By the time you reach retirement, managing your income and expenses will most likely have become second nature to you. Your paycheck arrives, you pay the bills, and the remainder of your income goes to savings or other expenses, such as entertainment. However, this all changes when you reach retirement.
Of course, you'll enjoy the freedom that comes with no longer having to report to an employer. But you'll inherit a new responsibility, which requires skills and knowledge you rarely utilized in your pre-retirement life.
As the "chief financial officer" of your own retirement, you're responsible for making your retirement savings — a lump sum of cash that took a lifetime to save — into a steady income stream for a period of time that could last 20 years, 30 years or even longer. To make matters more complex, as your pool of retirement savings shrinks, your medical expenses are likely to rise.
The ability to pay for health-care needs is — and will remain — one of the most critical issues of retirement. Most people today will live longer than their parents or grandparents did. That means they'll enjoy a longer retirement — but it also means they will most likely need more money to cover health care and other costs during that time. Additionally, health-care costs currently are rising more than two-and-a-half times the rate of overall inflation. This makes it even more difficult to estimate what your health-care expenses might be throughout retirement. So how do you plan for this? Here are a few tips to get your started.
Various industry research has concluded that 69 percent of baby boomers and 66 percent of retirees estimate their health-care costs in retirement to be "$100,000 or less."
Those estimates are below Employee Benefit Research Institute projections that the average 65-year-old man would need $127,000 in savings, and a 65-year-old woman would need $143,000, to give each of them a 90 percent chance of having enough savings to cover health-care expenses in retirement.
Life expectancy charts give you the average life expectancy for a man or woman in the U.S., but for a more personalized estimate, consider your own health record along with the medical and longevity history of family members. Knowing that your grandmother had high blood pressure or that your grandfather lived well into his 90s will provide a clearer picture of how long you should plan to live in retirement.
Retirement planning aside, knowledge of your family's medical history could help you plan for a hereditary condition or prevent a serious illness or health event by way of preventive care.
In order to achieve retirement readiness, you need to have a vision of your retirement, the means to achieve that vision and confidence in your plan. First, consider your needs, wants and wishes. Will you stop working or will you need to maintain some level of income? Will you be traveling, visiting grandchildren or taking up a hobby? Do you want to buy a vacation home? It might seem odd to talk about retirement travel plans during a conversation about health care, but your ability to pay for necessities such as doctors' visits and prescriptions is directly correlated to your efforts to plan, save and budget for the retirement you want.

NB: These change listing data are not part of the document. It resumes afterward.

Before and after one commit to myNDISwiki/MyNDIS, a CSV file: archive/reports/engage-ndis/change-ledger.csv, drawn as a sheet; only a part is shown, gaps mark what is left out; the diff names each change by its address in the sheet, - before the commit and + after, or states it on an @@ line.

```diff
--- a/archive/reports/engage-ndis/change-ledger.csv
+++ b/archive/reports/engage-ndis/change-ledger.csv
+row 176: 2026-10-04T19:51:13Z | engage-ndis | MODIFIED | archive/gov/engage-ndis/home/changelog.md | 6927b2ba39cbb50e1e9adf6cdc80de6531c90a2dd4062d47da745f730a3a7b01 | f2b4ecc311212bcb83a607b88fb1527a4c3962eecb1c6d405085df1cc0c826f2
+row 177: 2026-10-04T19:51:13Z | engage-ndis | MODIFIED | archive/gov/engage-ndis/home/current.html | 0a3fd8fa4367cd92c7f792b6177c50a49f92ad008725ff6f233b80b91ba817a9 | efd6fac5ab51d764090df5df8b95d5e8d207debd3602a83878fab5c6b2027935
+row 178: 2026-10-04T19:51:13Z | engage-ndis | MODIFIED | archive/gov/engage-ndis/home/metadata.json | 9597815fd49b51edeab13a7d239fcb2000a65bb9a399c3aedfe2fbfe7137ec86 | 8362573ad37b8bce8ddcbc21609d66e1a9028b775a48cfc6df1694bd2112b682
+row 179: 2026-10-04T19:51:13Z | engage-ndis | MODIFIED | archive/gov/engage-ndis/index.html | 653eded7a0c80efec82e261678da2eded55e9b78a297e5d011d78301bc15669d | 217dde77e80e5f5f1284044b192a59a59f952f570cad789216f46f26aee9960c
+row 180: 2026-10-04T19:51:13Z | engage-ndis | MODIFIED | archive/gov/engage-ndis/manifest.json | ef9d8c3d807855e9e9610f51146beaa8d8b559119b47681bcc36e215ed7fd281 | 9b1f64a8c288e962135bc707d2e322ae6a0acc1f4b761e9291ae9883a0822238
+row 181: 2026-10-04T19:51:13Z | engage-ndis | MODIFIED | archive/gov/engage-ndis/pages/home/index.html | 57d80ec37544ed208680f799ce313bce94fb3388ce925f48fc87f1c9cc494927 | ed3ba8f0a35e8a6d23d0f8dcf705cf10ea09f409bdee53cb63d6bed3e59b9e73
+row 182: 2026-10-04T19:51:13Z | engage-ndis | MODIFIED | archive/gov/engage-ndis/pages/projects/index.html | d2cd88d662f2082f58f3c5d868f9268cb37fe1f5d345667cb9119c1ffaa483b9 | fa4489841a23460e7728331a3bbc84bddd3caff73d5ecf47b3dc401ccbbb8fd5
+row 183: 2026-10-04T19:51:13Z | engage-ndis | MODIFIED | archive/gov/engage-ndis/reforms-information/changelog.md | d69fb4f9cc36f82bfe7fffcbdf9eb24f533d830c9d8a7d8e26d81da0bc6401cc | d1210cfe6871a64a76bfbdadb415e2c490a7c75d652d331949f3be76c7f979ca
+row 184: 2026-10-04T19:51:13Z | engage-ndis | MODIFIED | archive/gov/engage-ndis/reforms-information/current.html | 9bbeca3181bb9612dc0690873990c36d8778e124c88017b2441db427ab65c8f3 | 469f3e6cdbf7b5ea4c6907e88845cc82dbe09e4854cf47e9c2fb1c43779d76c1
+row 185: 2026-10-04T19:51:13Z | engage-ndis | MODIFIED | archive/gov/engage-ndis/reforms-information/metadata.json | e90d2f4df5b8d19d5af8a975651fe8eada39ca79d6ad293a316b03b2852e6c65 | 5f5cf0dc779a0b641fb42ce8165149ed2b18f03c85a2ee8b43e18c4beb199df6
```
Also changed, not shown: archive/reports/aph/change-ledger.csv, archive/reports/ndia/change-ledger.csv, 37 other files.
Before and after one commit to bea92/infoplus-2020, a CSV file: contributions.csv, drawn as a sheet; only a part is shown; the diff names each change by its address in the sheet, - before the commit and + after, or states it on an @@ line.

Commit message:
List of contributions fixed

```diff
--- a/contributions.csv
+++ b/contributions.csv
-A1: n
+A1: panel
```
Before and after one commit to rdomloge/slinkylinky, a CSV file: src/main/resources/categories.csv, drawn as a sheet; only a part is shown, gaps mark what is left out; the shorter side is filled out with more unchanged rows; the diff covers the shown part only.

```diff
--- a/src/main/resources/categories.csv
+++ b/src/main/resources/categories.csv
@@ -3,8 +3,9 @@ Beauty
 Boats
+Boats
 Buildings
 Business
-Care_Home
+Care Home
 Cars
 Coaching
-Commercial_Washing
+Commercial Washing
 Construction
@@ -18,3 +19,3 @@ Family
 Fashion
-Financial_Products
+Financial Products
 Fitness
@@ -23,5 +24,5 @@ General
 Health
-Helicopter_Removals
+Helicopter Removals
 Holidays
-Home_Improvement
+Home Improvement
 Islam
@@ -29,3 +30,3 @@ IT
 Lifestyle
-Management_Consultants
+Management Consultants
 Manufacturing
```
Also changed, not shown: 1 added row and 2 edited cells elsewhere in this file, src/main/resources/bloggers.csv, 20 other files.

During the first phase of retirement, many people remain active and healthy — leading to increased spending on travel and activities. As they age, they may become less active, reducing leisure expenditures. However, costs will rise again as they continue to age and their health-care needs increase. Financial experts call this the "Retirement Spending Smile" because of how the spending pattern is visually represented on a chart.
Failing to plan for this spike in the later years of retirement could seriously derail your plans. Additionally, living beyond your means (or incurring significant credit card debt) could cause sacrifices that affect health or quality of life, such as foregoing medical care or prescriptions to cut costs.
Finally, it is important that you protect your plan from crises that may impact your savings before you retire. Unexpected medical expenses are a key reason seniors say they file for personal bankruptcy, so it is also important that you pay attention to health-care costs while you are still saving for retirement, to make sure you have adequate coverage and emergency funds to mitigate potential medical expense "shocks."
Planning for an event with so many variables may seem daunting, but it is achievable with a little guidance. Financial advisors can help you understand how much you will need to save to cover health-care costs, and how to adjust your current retirement savings strategy to incorporate these costs. This includes navigating difficult-to-understand government benefits such as Social Security and Medicare, and understanding the gap between what these benefits will cover, and what medical care will actually cost.
A financial advisor can help you decide how to do this using a number of different savings vehicles that might include a pension, a traditional or Roth individual retirement account, a 401(k) plan, a Health Savings Account, cash-value life insurance, annuities, stocks, bank accounts or sources of income.
Regardless of what stage of life you're in now, it's never too late (or too early) to start planning and saving — especially with an understanding of your future health-care needs. Getting a head start on planning and saving for retirement is advantageous, but even those starting the process in their 50s have an opportunity to be successful.
Ideally, the sooner you start and develop a holistic retirement plan that includes a special focus on health-care needs, the more secure your financial future can be.
— By James Nichols, senior vice president of Consumer Solutions Group, Voya Financial